  38. Laura Lucky Says: September 11, 2015 at 2:41 am

    I cannot begin to explain how…emotional!…finding your website has made me. I am so inspired by you and in awe of how alike yet totally different our lives are! My face is still wet from this insert of yours. I have been dealing with a very similar, confusing love…well, as far as how it started. The way you ended this insert and how you finally began to see the situation from a totally different view and understand it is amazing. You are a very strong minded woman and that is so admirable these days because it can be so easy to lose that with situations like this one happening all over the world, every day. I know you may feel as though you did lose sight of that at some points but to be able to see a bigger picture as you are now is all that matters! You are amazing and I am so ecstatic that I found this page. I can’t wait to read more of your experiences! I would love to converse with you! Thank you for putting your experiences out there! This has been truly eye opening for me.

  39. I found your blog today. I think it will guide me while I am here in PV. Initially it was to learn about earning money online, but all of your blogs are fantastic. And this one, well the end, I was smiling from within. Such a beautiful message to send to anyone, not only those in PV.
    Perhaps I will run into you in my travels and you can share some more of your wisdom!
    PEACE AND LOVE

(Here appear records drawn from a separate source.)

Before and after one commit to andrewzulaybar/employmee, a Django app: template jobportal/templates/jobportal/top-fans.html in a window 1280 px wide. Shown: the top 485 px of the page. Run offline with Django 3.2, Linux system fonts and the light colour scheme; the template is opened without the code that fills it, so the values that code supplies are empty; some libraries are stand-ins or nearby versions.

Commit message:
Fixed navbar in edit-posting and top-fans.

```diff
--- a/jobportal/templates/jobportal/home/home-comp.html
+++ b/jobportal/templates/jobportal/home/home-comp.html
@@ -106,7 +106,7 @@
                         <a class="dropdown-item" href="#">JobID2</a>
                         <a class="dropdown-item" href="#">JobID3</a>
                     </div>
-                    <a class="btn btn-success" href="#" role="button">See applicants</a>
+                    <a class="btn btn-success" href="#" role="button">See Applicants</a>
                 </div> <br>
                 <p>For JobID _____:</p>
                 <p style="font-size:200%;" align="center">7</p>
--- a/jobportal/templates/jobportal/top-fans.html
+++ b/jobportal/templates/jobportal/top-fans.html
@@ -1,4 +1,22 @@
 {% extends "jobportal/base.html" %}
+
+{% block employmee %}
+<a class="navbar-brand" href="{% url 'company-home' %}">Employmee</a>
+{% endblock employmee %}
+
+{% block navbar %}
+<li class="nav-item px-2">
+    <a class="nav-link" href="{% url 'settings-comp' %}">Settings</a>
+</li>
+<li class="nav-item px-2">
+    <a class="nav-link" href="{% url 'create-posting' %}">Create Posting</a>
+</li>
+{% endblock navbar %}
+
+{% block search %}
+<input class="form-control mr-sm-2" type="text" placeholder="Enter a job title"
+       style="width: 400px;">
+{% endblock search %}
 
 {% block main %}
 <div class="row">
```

  40. Hey, I have been sitting outside reading your posts for the past 3 hours. I just want to say that this particular post has moved me in so many ways. It is truly astounding the amount of love and compassion relationships can bring out in us. I had a girl, and I made some mistakes with her and we are no longer together, but I feel about her the way you felt about this man. And I no no matter what, I will feel an immense love for her for the rest of my life – and that’s okay. Love doesn’t have to be reciprocated – we will still have it just the same, and it is a beautiful, real thing that humans have.

    • Camille Willemain Says: March 14, 2016 at 11:46 am

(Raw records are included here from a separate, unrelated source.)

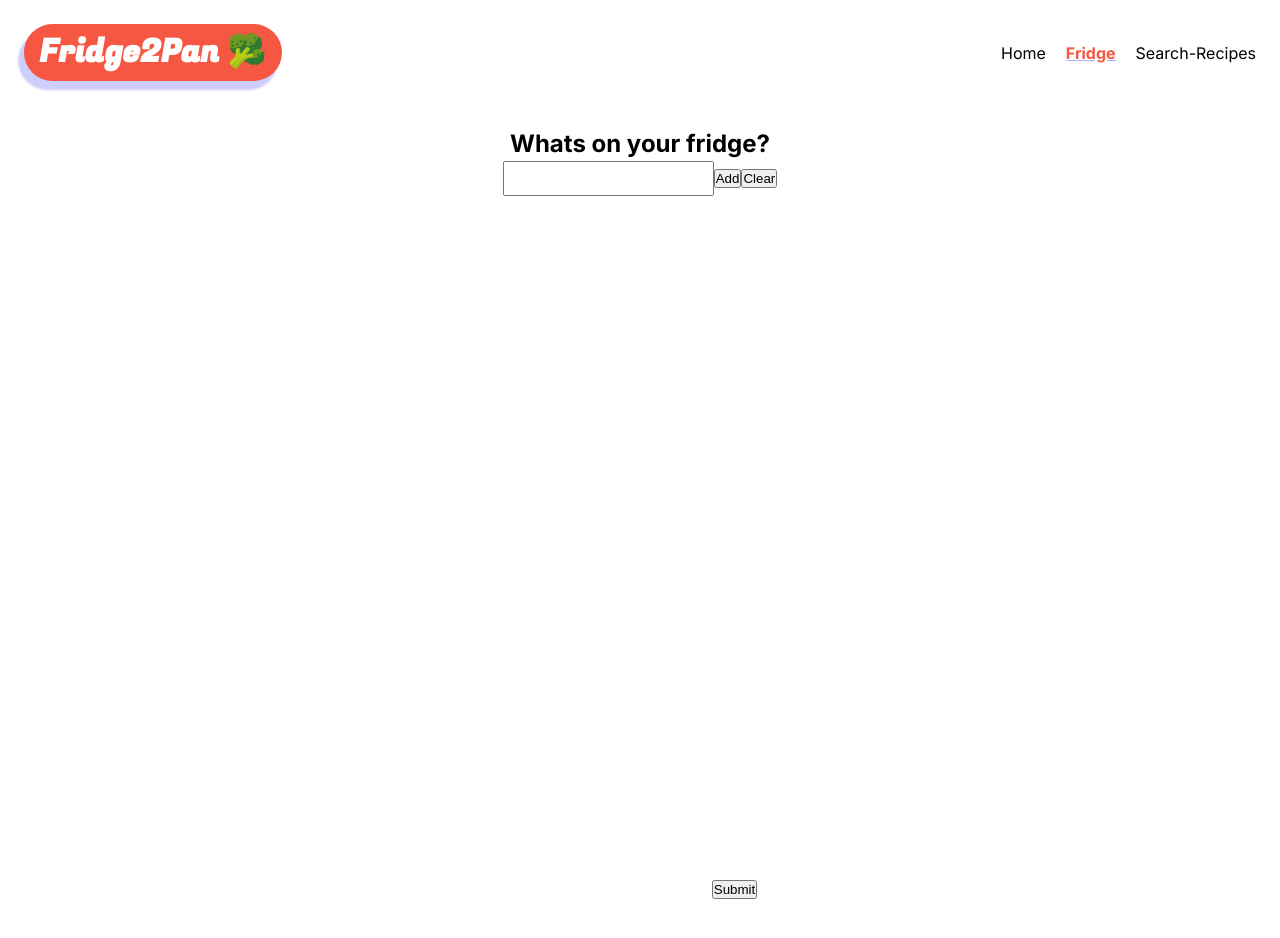
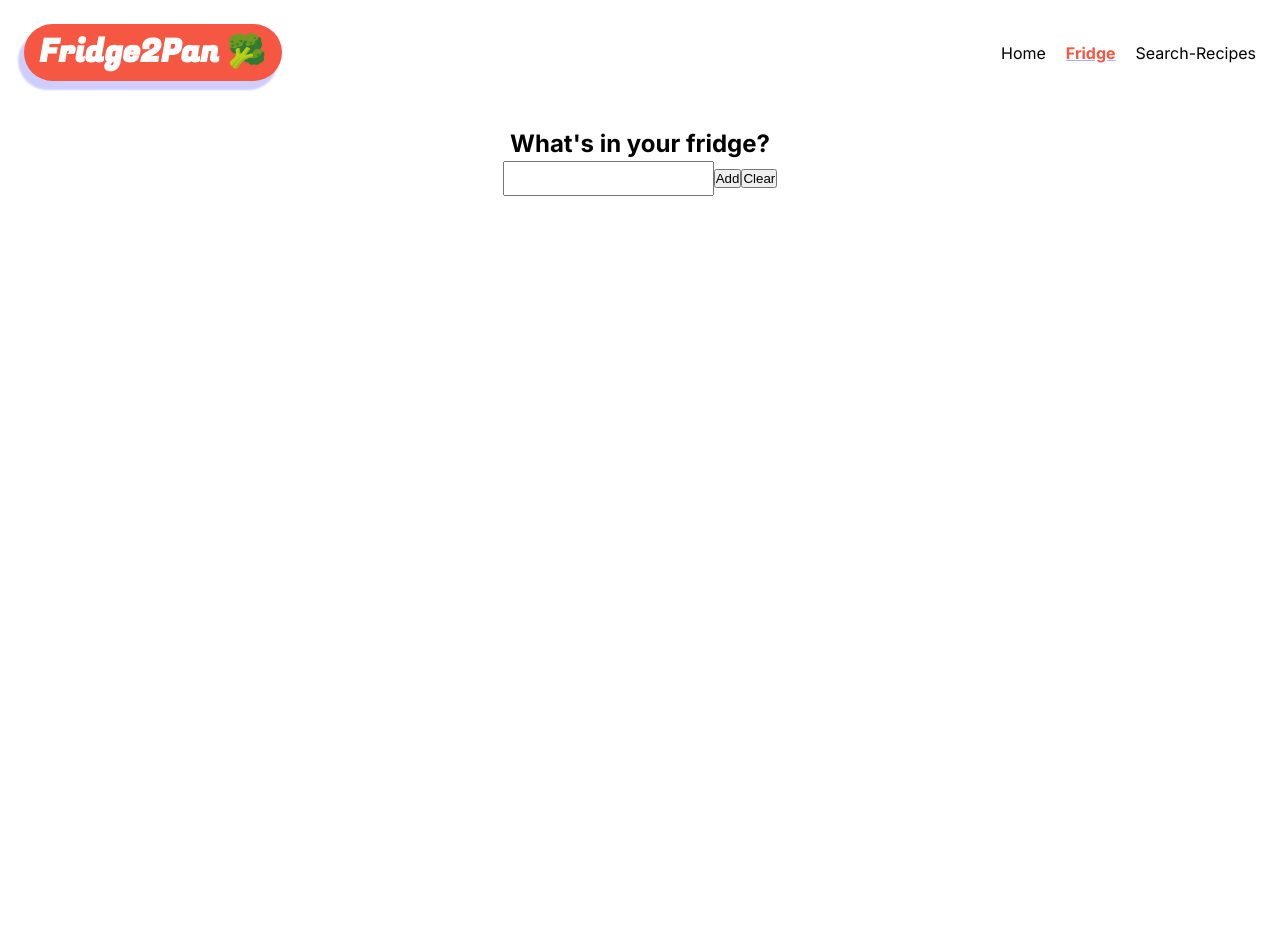
Before and after one commit to mavSeneris/Fridge2Pan, a React (Vite) app: page /fridge in a window 1280 px wide. Shown: the top 938 px of the page. Built offline with nearby package versions, Linux system fonts and the light colour scheme.

Commit message:
mav: empty input value on enter event in fridge component form  input

```diff
--- a/src/pages/Fridge.jsx
+++ b/src/pages/Fridge.jsx
@@ -1,5 +1,4 @@
-import React from "react";
-import { useState, useEffect } from "react";
+import React, { useState } from "react";
 
 export default function Fridge() {
   const [inputVal, setInputVal] = useState("");
@@ -23,13 +22,7 @@ export default function Fridge() {
     } else {
       setItems((prevItems) => [...prevItems, inputVal]);
       setInputVal("");
-      document.getElementById("input-field").value = "";
     }
-    setInputVal("");
-  }
-
-  function submitItem(event) {
-    event.preventDefault();
   }
 
   function deleteItem(item) {
@@ -40,6 +33,13 @@ export default function Fridge() {
     event.preventDefault();
     setItems([]);
   }
+
+  const handleKeyPress = (event) => {
+    if (event.key === "Enter") {
+      addItem(event);
+    }
+    setInputVal("")
+  };
 
   const fridgeItems = items.map((item) => (
     <div key={item} className="fridge__items">
@@ -57,13 +57,14 @@ export default function Fridge() {
           <form action="" className="fridge__form">
             <div className="fridge__header">
               <h2 className="fridge__title">
-                {inputVal ? inputVal : "Whats on your fridge?"}
+                {inputVal ? inputVal : "What's in your fridge?"}
               </h2>
             </div>
             <div className="fridge__controls">
               <input
                 type="text"
                 onChange={handleInputUpdate}
+                onKeyPress={handleKeyPress}
                 id="input-field"
                 className="fridge__input"
               />
@@ -82,13 +83,6 @@ export default function Fridge() {
                 Clear
               </button>
             </div>
-            <button
-              type="submit"
-              onSubmit={submitItem}
-              className="fridge__button fridge__button--submit"
-            >
-              Submit
-            </button>
             <div className="fridge__list">{fridgeItems}</div>
           </form>
         </div>
```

      Aw thank you for this comment. You know, there’s this song I fell in love with recently and it goes, “Oh love, tearing me apart from the inside out so I can see myself from the inside.” Check it out:

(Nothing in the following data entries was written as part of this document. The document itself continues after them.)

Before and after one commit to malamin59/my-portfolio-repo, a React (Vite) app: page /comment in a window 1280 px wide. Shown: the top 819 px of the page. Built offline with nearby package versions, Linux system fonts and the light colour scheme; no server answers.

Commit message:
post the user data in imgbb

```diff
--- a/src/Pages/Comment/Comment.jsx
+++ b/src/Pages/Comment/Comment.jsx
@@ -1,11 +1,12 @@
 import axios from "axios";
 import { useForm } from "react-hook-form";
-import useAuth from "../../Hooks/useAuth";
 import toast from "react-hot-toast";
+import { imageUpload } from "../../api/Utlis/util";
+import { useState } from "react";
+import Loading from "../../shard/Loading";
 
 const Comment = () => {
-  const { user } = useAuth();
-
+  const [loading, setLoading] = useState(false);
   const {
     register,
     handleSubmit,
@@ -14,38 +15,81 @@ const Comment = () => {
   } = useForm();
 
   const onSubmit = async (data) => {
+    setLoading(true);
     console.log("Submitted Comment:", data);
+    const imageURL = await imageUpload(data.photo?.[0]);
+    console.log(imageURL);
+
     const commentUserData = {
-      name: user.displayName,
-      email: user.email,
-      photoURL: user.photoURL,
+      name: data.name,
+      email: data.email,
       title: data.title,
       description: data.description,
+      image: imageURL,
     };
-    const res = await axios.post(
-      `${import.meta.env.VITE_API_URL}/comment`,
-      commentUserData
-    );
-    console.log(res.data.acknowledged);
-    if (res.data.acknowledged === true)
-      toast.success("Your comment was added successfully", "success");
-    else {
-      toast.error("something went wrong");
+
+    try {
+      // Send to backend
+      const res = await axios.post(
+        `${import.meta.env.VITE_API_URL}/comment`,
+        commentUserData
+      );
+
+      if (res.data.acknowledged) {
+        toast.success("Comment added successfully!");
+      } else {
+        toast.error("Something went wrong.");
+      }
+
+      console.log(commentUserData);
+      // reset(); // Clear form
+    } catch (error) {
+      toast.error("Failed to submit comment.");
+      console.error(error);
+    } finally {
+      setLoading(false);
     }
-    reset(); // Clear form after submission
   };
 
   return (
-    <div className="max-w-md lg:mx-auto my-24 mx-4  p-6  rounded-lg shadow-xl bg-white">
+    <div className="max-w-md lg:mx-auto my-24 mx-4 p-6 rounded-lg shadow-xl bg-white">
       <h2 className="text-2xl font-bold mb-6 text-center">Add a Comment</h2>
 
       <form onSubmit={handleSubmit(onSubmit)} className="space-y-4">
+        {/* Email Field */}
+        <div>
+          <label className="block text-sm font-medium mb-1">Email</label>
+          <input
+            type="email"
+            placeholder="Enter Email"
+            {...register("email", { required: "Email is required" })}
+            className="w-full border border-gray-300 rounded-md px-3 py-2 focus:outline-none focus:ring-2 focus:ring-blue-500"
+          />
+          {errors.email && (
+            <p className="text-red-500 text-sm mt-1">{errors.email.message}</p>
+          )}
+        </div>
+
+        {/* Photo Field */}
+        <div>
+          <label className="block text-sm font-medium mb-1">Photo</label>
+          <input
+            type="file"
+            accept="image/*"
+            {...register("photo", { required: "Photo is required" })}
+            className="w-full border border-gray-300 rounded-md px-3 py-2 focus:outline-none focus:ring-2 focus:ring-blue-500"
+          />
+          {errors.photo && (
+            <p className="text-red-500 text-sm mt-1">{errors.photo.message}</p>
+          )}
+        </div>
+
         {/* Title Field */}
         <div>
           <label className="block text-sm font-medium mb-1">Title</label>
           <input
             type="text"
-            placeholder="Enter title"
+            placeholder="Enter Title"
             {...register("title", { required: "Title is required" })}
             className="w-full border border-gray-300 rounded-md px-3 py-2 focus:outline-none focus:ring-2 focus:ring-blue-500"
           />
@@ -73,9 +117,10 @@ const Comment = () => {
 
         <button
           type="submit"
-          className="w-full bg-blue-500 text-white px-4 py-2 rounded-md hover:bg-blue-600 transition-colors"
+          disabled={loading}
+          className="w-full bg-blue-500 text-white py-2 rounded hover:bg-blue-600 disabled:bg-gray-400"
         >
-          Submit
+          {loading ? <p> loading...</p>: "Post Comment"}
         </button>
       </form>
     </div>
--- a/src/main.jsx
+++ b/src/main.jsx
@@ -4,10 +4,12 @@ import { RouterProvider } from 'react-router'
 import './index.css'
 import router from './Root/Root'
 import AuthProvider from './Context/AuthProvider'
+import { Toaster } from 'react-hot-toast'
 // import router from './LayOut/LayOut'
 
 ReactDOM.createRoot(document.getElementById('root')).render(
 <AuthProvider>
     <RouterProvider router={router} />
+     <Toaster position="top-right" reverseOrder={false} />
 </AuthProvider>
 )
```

  41. Camille,

    I am an avid reader of your blog and attending your retreat this fall. I cant wait!! I have read some of your posts about “him” and in some ways I am reminded of my experience. Thought you might appreciate my story :)

    much love,

    Baroness

    https://baronessbogie.wordpress.com/2016/03/18/you-cant-make-this-shit-up-a-true-story-about-being-ghosted-by-an-irishman/

    • Camille Willemain Says: March 20, 2016 at 7:07 pm

      Hey sweetie, I’m so excited to meet you on retreat!! I’m so sorry you had a challenging experience, I know how much it can hurt, but I am glad to hear that you are seeing it as an opportunity, as all experiences in life are. Opportunities to cultivate deeper compassion and grow even more fully into our true selves. Sending you love <3

  42. […] you’ve been reading for a while, you know the disappointment that would soon ensue. The incredible pain that replaced the ecstatic bliss when he smacked my […]

  43. I got back from puerto viejo , and cuhuita last month . Reading your blog, so wonderfully written, I just had to go. I even have a picture of the same blue fishing boat as you do in this post. It takes me back. I regret not connecting enough to it all. I was too focused on how much money i was spending and trying to take too many photos. however, the beauty of these towns are amazing. Who knew something could be so different just a five hour flight away from my home. It was refreshing to see people not focused on the materialistic items. I feel your pain when I read about your heartbreaks and ex’s . I want the same type of love. But its just so hard to find. Maybe working on yourself is the biggest struggle/roller coaster of all in life.

    • Camille Willemain Says: December 17, 2016 at 7:04 am

      Hi Gillian, I’m touched to hear that you too felt the magic of this place I love so dearly. And thank you so much for your kindness and understanding on my emotional journey. Yes, the inner work is the real work, and the greatest adventure is the one towards love. May we enjoy the ride!